There was the great 3 a.m. tornado alert that awoke the region and generated countless memes in April, while just a month later, tornadoes were recorded along the Montgomery County-Berks County and Bucks County-Lehigh County borders. Tornadoes have also swept across the central United States this spring, turning deadly, injuring scores of people, and wreaking destruction.

While nearly three-quarters of tornado warnings are “false alarms," here’s what you should know, from what a tornado is to the difference between a watch and warning:

What’s a tornado?

The National Weather Service defines a tornado as a “violently rotating column of air extending from the base of a thunderstorm down to the ground.” Tornadoes typically last for less than 15 minutes but can cause a lot of destruction with winds that can reach more than 300 mph, according to the weather service.

“Fifteen minutes is a long time for a tornado to be on the ground," said Valerie Meola, a meteorologist with the service in Mount Holly. “Most of our tornadoes are not on the ground for nearly that long.”

It’s those high wind speeds and ability to cause debris to go flying that make tornadoes so dangerous, according to the weather service.

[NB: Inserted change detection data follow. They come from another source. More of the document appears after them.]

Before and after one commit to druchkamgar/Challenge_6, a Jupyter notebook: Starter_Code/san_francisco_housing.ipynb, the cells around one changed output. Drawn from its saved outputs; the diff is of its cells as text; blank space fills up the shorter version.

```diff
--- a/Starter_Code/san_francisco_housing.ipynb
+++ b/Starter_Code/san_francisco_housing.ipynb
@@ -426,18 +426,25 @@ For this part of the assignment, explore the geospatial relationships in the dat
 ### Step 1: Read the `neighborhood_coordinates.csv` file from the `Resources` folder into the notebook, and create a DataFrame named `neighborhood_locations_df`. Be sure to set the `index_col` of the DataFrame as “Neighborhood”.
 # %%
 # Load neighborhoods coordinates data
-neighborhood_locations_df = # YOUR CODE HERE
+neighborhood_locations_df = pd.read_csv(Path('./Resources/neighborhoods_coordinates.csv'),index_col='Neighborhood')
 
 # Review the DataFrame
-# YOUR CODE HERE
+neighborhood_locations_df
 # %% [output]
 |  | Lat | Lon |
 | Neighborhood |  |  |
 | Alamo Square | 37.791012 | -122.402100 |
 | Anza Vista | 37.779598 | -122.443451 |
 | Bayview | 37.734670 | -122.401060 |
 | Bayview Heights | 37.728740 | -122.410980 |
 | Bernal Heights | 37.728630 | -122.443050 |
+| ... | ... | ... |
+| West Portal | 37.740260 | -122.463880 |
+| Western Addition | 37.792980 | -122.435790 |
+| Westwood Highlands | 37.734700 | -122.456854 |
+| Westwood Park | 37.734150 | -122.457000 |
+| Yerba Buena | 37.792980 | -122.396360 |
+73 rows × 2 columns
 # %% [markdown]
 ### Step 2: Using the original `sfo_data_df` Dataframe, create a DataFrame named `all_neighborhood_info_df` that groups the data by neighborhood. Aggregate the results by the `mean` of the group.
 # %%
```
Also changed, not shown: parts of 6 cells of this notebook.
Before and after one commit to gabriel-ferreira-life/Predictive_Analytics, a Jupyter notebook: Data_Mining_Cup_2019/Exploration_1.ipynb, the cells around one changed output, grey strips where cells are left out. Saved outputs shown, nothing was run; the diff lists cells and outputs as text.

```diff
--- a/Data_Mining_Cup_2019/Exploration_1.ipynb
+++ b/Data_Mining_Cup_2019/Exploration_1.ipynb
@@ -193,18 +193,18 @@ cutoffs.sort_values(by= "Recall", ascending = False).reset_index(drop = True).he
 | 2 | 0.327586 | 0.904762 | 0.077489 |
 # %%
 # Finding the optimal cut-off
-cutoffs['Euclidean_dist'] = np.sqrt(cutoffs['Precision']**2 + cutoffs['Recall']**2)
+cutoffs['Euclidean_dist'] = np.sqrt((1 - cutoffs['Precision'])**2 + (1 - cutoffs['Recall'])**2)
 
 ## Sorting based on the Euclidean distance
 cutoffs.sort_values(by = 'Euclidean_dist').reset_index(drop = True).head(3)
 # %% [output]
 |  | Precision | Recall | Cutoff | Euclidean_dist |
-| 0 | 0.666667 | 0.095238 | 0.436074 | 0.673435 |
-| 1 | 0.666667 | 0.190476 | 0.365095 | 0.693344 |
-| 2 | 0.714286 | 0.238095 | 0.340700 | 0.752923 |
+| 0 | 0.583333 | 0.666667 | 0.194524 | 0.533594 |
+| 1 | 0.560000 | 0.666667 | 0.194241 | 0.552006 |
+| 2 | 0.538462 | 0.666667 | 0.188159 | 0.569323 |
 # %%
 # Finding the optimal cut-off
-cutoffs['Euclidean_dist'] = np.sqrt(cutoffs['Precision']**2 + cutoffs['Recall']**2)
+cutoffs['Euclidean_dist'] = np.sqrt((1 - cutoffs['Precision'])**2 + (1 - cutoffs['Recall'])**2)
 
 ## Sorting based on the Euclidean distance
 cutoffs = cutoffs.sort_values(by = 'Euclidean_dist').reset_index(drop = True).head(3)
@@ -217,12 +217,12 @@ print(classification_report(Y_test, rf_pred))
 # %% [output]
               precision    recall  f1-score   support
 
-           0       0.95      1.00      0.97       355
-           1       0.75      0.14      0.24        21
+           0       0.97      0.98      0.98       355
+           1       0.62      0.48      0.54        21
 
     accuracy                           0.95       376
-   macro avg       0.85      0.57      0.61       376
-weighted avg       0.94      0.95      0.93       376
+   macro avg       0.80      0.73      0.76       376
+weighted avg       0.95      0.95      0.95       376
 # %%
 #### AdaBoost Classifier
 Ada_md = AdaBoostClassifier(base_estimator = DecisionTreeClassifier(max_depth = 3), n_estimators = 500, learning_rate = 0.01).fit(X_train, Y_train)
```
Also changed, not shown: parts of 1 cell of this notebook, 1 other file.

They’re called “nature’s most violent storms." Though, mountainous terrain, like in some parts of Pennsylvania, could help a storm dissipate faster than it would across the Plains.

“We do get tornadoes here, they’re not as common, but we’ve seen our fair share this season so far," Meola said.

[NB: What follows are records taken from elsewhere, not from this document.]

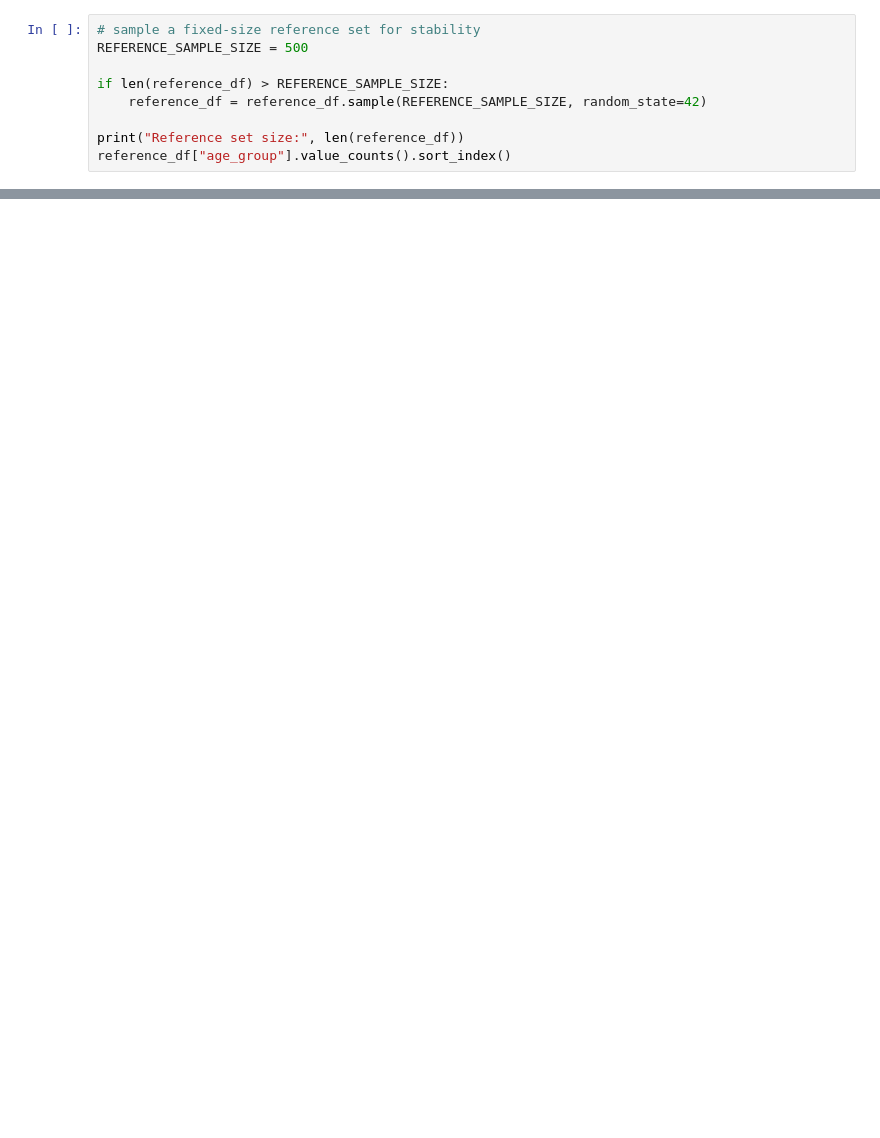
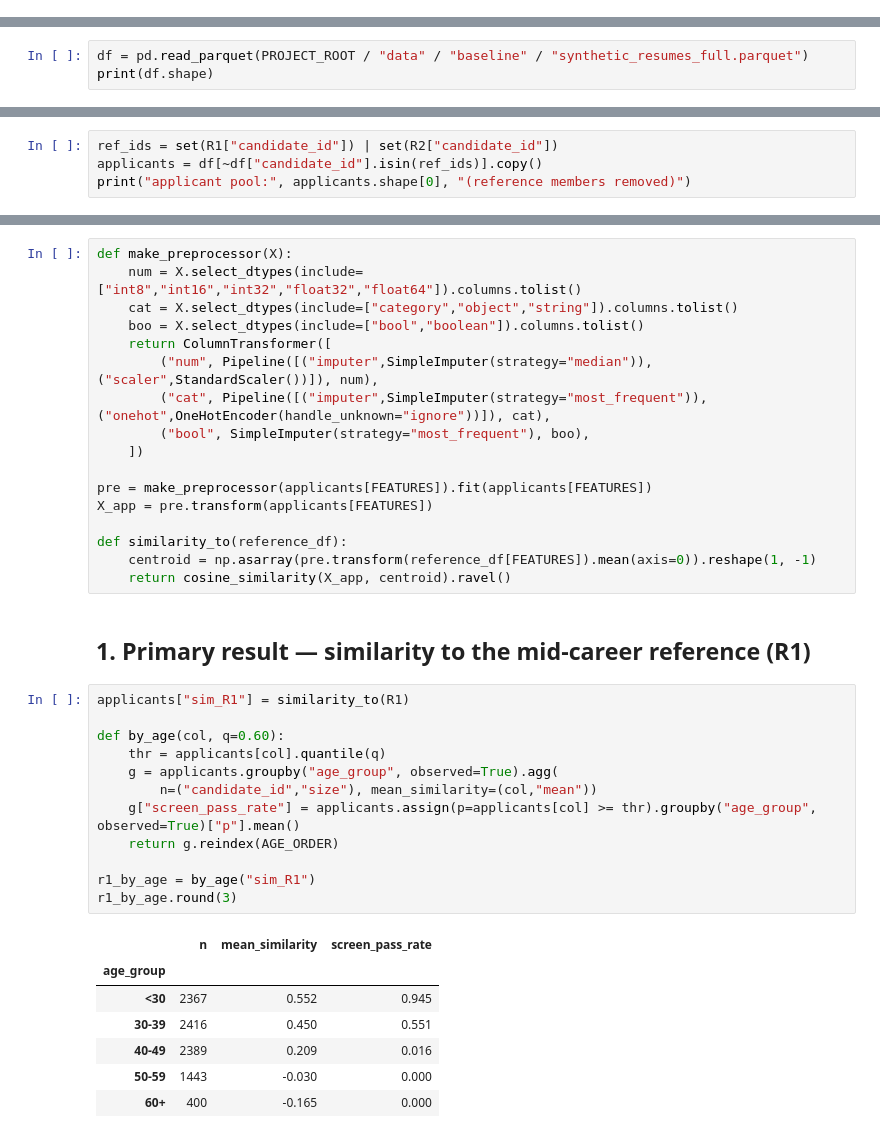
Before and after one commit to mualexander/ucbai-cs-resumefilter, a Jupyter notebook: notebooks/06_similarity_screening_experiment.ipynb, the cells around one changed output, grey strips where cells are left out. Cells and saved outputs as stored; diff of their text form; blank space fills up the shorter version.

```diff
--- a/notebooks/06_similarity_screening_experiment.ipynb
+++ b/notebooks/06_similarity_screening_experiment.ipynb
@@ -173,9 +0,0 @@ dtype: int64
-# %%
-# sample a fixed-size reference set for stability
-REFERENCE_SAMPLE_SIZE = 500
-
-if len(reference_df) > REFERENCE_SAMPLE_SIZE:
-    reference_df = reference_df.sample(REFERENCE_SAMPLE_SIZE, random_state=42)
-
-print("Reference set size:", len(reference_df))
-reference_df["age_group"].value_counts().sort_index()
@@ -652,0 +37,3 @@ matched_pairs_scored.to_parquet(
+# %%
+df = pd.read_parquet(PROJECT_ROOT / "data" / "baseline" / "synthetic_resumes_full.parquet")
+print(df.shape)
@@ -652,0 +95,4 @@ matched_pairs_scored.to_parquet(
+# %%
+ref_ids = set(R1["candidate_id"]) | set(R2["candidate_id"])
+applicants = df[~df["candidate_id"].isin(ref_ids)].copy()
+print("applicant pool:", applicants.shape[0], "(reference members removed)")
@@ -652,0 +107,39 @@ matched_pairs_scored.to_parquet(
+# %%
+def make_preprocessor(X):
+    num = X.select_dtypes(include=["int8","int16","int32","float32","float64"]).columns.tolist()
+    cat = X.select_dtypes(include=["category","object","string"]).columns.tolist()
+    boo = X.select_dtypes(include=["bool","boolean"]).columns.tolist()
+    return ColumnTransformer([
+        ("num", Pipeline([("imputer",SimpleImputer(strategy="median")),("scaler",StandardScaler())]), num),
+        ("cat", Pipeline([("imputer",SimpleImputer(strategy="most_frequent")),("onehot",OneHotEncoder(handle_unknown="ignore"))]), cat),
+        ("bool", SimpleImputer(strategy="most_frequent"), boo),
+    ])
+
+pre = make_preprocessor(applicants[FEATURES]).fit(applicants[FEATURES])
+X_app = pre.transform(applicants[FEATURES])
+
+def similarity_to(reference_df):
+    centroid = np.asarray(pre.transform(reference_df[FEATURES]).mean(axis=0)).reshape(1, -1)
+    return cosine_similarity(X_app, centroid).ravel()
+# %% [markdown]
+## 1. Primary result — similarity to the mid-career reference (R1)
+# %%
+applicants["sim_R1"] = similarity_to(R1)
+
+def by_age(col, q=0.60):
+    thr = applicants[col].quantile(q)
+    g = applicants.groupby("age_group", observed=True).agg(
+        n=("candidate_id","size"), mean_similarity=(col,"mean"))
+    g["screen_pass_rate"] = applicants.assign(p=applicants[col] >= thr).groupby("age_group", observed=True)["p"].mean()
+    return g.reindex(AGE_ORDER)
+
+r1_by_age = by_age("sim_R1")
+r1_by_age.round(3)
+# %% [output]
+|  | n | mean_similarity | screen_pass_rate |
+| age_group |  |  |  |
+| <30 | 2367 | 0.552 | 0.945 |
+| 30-39 | 2416 | 0.450 | 0.551 |
+| 40-49 | 2389 | 0.209 | 0.016 |
+| 50-59 | 1443 | -0.030 | 0.000 |
+| 60+ | 400 | -0.165 | 0.000 |
```
Also changed, not shown: parts of 77 cells of this notebook, 7 other files.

How does a tornado form?

The truth is that we don’t know for sure, but we can say that severe tornadoes are caused by supercells — or “rotating thunderstorms with a well-defined radar circulation called mesocyclone,” according to the weather service.

Tornadoes are often recognized by their funnels, and there’s often a calm felt before the storm — with the air turning very still before a tornado makes its way through the region. Hail is not uncommon, either.

A graphic representation of how tornadoes are formed.
Francois Duckett / AP
A graphic representation of how tornadoes are formed.

Is a twister the same thing as a tornado?

The two terms are used interchangeably.

“They’re very similar," Meola said. "Tornado is more, I guess, the official term that we use, but twister is a term a lot of people know as well.”

What’s the difference between a watch and a warning?

Hearing about a tornado watch or warning in your area can be scary, but there are differences between the two. A watch, as declared by the Storm Prediction Center, means that weather conditions capable of producing tornadoes are possible, according to the weather service. A warning, issued by your local forecast office, means a tornado has been spotted and “there is imminent danger to life and property.” Think of a watch as a cautionary message while a warning is when you should seek shelter.

Of course, watches vs. warnings aren’t applied to just tornadoes. For the Philadelphia area, you probably associate them with severe thunderstorm watches and warnings.

“A watch can be described as it could happen," Meola said. “It means that the conditions of the atmosphere say we could see severe storms or there’s potential for tornadoes. A warning means imminent. Means it’s occurring, on its way, take shelter, it’s more of an immediate thing.”

An illustration showing the difference between a watch and a warning.
National Weather Service / Screenshot
An illustration showing the difference between a watch and a warning.

Thunderstorm vs. ‘severe thunderstorm’

The weather service only issues alerts for a “severe thunderstorm." Meola said there’s certain criteria that needs to be met for a storm to be deemed “severe,” including winds 58 mph or greater, or hail with a one-inch diameter or greater — think the size of a quarter.

A regular thunderstorm? Those are just the typical rain and lightning you see throughout the summer.

“Lighting does not make a storm severe," Meola said. "It is a part of every thunderstorm.”